┌──

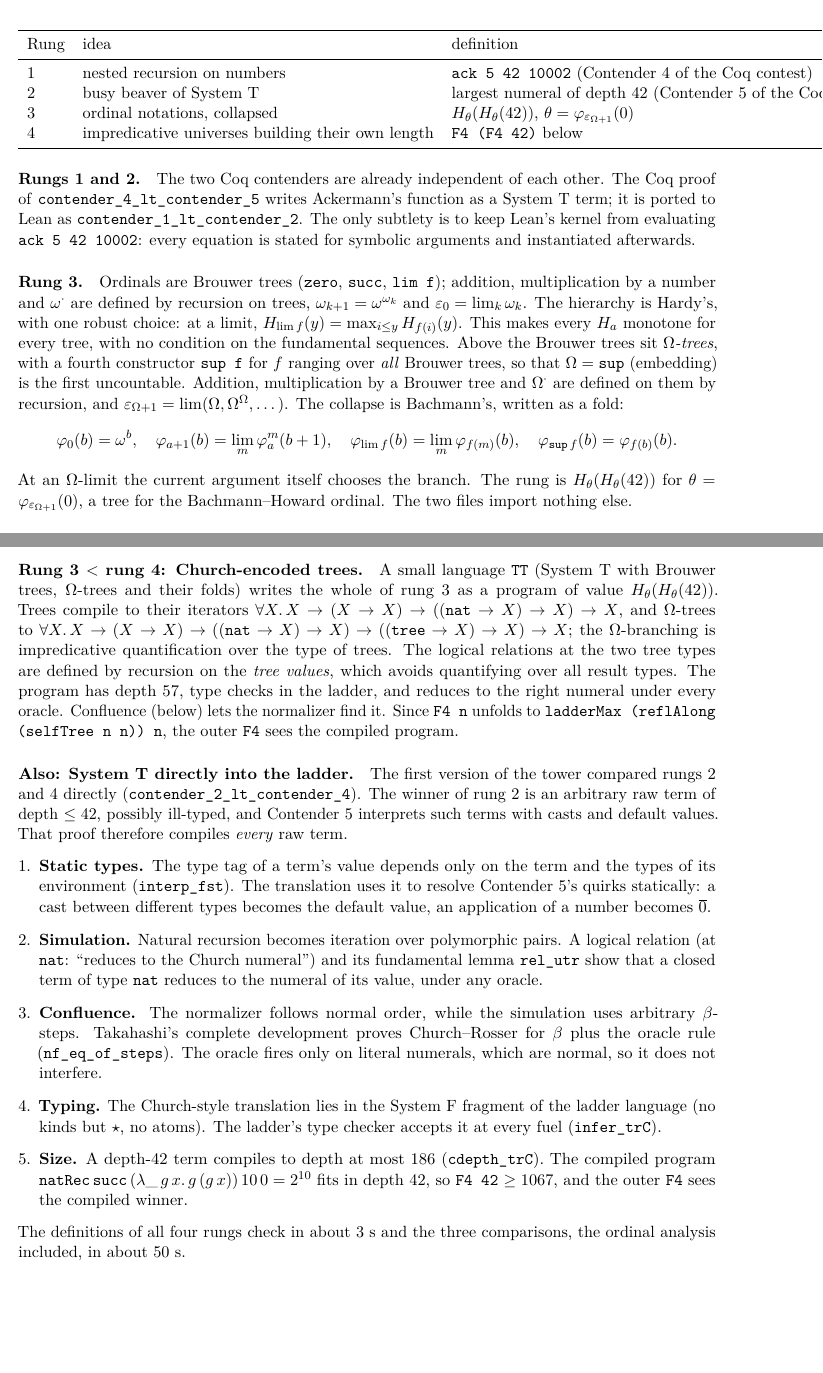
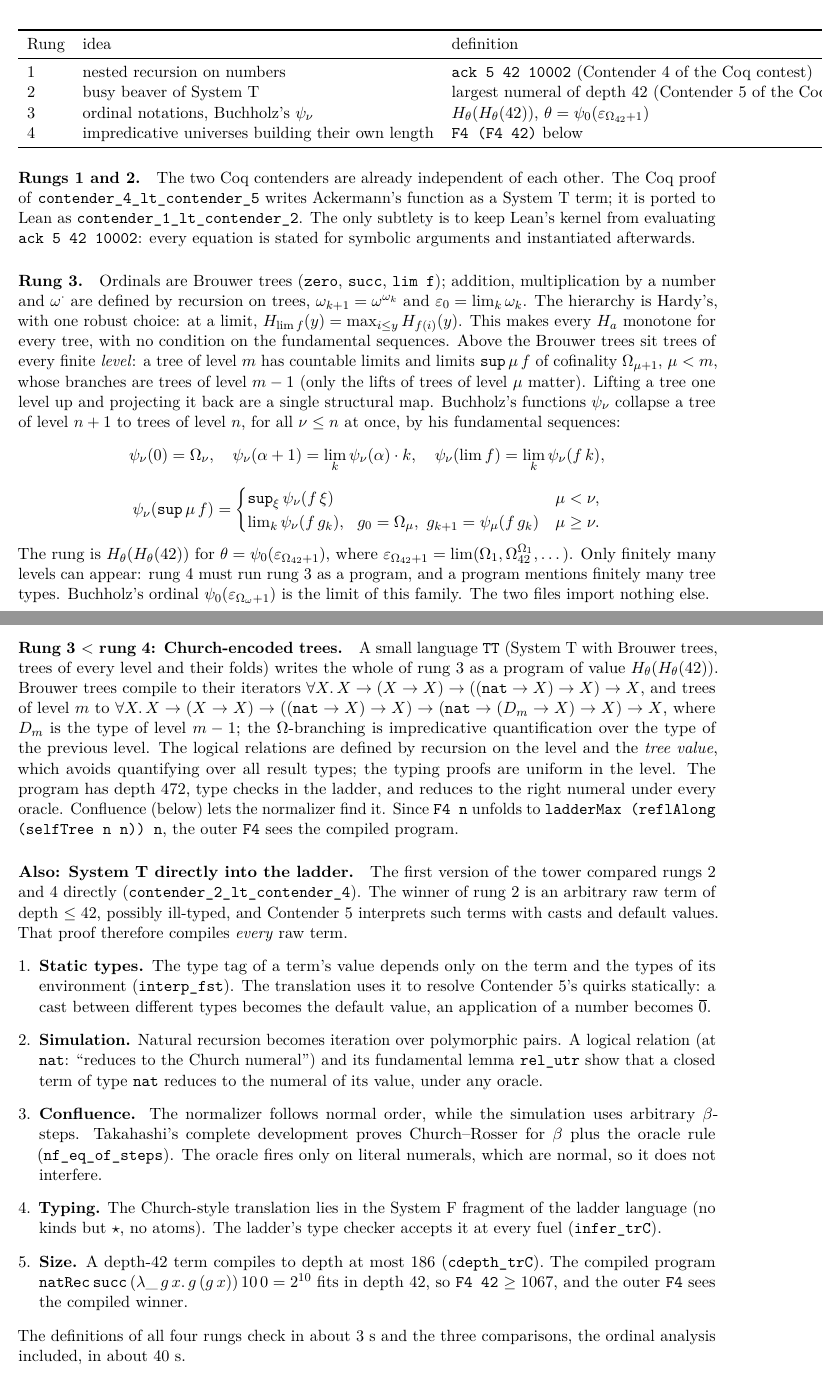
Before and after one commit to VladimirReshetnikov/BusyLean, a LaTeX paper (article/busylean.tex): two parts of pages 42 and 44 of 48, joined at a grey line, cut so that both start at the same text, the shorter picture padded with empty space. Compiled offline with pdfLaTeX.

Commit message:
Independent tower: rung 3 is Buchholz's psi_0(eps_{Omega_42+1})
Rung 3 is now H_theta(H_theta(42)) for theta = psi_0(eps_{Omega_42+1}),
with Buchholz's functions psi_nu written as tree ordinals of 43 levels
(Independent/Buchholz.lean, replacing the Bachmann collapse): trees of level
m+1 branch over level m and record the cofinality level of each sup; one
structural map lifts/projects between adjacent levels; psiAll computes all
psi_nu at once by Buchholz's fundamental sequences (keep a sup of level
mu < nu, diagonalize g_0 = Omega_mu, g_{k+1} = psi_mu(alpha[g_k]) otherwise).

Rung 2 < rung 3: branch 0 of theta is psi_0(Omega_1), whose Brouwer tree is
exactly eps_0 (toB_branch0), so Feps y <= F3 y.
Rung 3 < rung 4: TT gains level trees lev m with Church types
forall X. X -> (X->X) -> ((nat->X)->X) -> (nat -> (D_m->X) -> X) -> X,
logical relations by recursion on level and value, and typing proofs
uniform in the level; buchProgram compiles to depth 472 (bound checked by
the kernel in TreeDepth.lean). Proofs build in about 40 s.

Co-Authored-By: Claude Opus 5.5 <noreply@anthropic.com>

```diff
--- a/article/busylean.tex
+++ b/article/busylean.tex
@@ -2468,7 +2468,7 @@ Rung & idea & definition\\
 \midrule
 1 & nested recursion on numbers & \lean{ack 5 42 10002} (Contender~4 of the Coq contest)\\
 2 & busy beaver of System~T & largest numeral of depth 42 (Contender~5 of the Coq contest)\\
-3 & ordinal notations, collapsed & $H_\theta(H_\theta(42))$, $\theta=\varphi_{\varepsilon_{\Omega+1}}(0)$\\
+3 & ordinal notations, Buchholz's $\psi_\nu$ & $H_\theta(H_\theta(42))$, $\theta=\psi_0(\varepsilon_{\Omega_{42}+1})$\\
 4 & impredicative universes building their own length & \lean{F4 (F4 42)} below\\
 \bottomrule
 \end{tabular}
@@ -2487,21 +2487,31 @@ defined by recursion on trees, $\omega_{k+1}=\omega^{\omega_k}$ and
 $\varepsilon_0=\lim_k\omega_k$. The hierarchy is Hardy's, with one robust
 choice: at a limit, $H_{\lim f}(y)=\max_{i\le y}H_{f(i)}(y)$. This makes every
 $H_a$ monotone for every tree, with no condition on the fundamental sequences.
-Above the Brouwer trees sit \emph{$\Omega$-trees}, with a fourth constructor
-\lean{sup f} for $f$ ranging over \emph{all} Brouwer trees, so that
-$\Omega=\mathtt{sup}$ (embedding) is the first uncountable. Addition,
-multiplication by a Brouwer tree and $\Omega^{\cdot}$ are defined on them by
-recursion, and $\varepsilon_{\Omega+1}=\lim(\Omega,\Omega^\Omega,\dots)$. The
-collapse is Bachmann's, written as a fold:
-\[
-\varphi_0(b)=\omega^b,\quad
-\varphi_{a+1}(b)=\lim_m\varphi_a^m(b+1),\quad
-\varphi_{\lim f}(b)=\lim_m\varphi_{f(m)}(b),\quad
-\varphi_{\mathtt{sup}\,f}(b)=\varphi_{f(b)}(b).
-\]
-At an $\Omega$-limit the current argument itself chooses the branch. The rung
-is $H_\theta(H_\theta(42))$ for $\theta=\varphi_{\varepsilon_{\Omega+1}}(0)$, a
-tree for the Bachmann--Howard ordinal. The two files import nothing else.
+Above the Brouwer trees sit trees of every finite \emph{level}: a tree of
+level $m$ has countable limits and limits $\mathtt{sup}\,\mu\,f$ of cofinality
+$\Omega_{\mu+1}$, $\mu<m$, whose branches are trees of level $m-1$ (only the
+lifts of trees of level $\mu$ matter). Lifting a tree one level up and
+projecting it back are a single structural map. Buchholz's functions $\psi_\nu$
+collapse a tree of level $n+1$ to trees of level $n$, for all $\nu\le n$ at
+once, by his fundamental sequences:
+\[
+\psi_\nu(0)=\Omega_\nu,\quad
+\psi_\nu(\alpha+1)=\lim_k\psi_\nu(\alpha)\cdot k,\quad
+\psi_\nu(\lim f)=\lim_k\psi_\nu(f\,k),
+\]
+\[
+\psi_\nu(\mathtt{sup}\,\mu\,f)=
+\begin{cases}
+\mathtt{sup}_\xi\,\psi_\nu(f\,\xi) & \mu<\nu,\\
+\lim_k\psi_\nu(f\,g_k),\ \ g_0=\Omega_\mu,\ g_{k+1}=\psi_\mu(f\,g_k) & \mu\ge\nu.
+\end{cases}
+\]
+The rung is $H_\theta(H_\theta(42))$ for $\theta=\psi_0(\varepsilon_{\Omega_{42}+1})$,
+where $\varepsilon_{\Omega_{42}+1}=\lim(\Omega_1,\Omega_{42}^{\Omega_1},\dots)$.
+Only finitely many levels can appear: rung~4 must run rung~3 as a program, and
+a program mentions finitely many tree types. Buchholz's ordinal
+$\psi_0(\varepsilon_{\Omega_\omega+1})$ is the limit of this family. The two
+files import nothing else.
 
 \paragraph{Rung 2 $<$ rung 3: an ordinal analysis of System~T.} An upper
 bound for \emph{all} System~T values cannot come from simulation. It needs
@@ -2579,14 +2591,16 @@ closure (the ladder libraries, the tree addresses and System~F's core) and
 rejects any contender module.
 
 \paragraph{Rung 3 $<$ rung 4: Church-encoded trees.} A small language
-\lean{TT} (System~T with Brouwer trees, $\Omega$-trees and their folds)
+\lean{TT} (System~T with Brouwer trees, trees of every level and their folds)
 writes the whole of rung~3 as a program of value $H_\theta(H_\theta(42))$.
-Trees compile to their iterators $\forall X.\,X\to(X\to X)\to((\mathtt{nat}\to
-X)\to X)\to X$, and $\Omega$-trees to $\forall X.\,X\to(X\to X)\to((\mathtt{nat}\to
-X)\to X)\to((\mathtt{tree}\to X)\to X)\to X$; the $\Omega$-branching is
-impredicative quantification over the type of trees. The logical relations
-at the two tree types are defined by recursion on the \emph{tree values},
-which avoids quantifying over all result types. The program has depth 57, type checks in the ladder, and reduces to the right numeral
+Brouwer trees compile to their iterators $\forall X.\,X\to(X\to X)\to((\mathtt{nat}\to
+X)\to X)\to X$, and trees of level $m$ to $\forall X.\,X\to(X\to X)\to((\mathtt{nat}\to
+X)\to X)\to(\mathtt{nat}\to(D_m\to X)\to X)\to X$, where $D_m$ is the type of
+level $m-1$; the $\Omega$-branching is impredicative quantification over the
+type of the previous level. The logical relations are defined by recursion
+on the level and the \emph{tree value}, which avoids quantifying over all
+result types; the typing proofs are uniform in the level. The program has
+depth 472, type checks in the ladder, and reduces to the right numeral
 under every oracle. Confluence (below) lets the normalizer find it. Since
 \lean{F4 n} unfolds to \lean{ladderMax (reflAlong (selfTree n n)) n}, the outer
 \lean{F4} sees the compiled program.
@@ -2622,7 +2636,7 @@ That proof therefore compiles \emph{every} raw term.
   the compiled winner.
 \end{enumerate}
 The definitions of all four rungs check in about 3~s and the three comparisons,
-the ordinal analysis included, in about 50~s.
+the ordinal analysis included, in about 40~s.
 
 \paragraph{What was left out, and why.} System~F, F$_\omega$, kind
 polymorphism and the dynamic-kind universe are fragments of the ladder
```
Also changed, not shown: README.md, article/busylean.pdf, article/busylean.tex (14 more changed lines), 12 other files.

└──
┌──

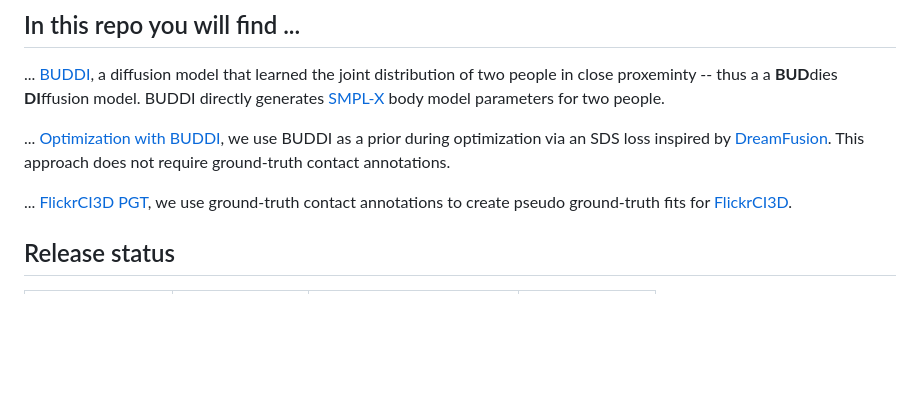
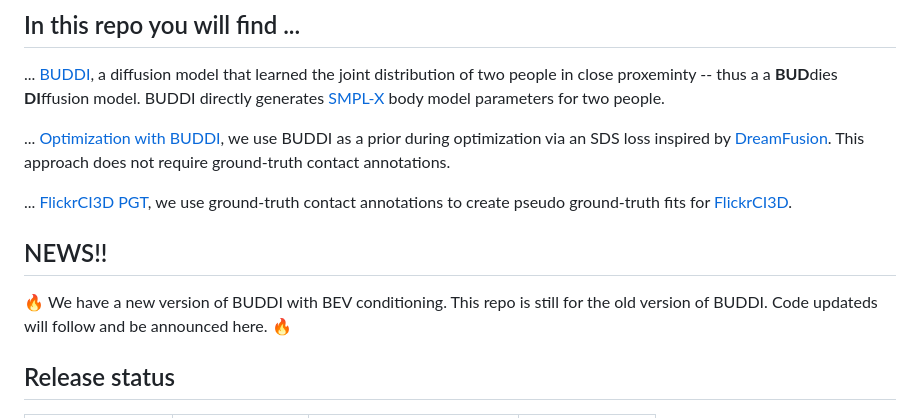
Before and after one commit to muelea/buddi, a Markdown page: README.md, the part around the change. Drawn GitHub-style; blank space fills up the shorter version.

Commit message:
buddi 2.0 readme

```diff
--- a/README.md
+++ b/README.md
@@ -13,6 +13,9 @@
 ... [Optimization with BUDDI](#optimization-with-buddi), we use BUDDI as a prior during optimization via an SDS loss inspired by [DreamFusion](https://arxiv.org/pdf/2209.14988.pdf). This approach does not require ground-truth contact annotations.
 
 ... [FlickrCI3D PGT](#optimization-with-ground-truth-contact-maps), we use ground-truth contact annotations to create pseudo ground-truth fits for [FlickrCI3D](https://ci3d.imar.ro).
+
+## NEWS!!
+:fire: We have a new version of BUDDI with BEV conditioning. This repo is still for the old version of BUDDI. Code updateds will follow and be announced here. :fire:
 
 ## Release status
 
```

└──

Task prompt: Would you please copy every line in the data that contains the word "logical"?

Worked solution:
logical relations by recursion on level and value, and typing proofs
-impredicative quantification over the type of trees. The logical relations
+type of the previous level. The logical relations are defined by recursion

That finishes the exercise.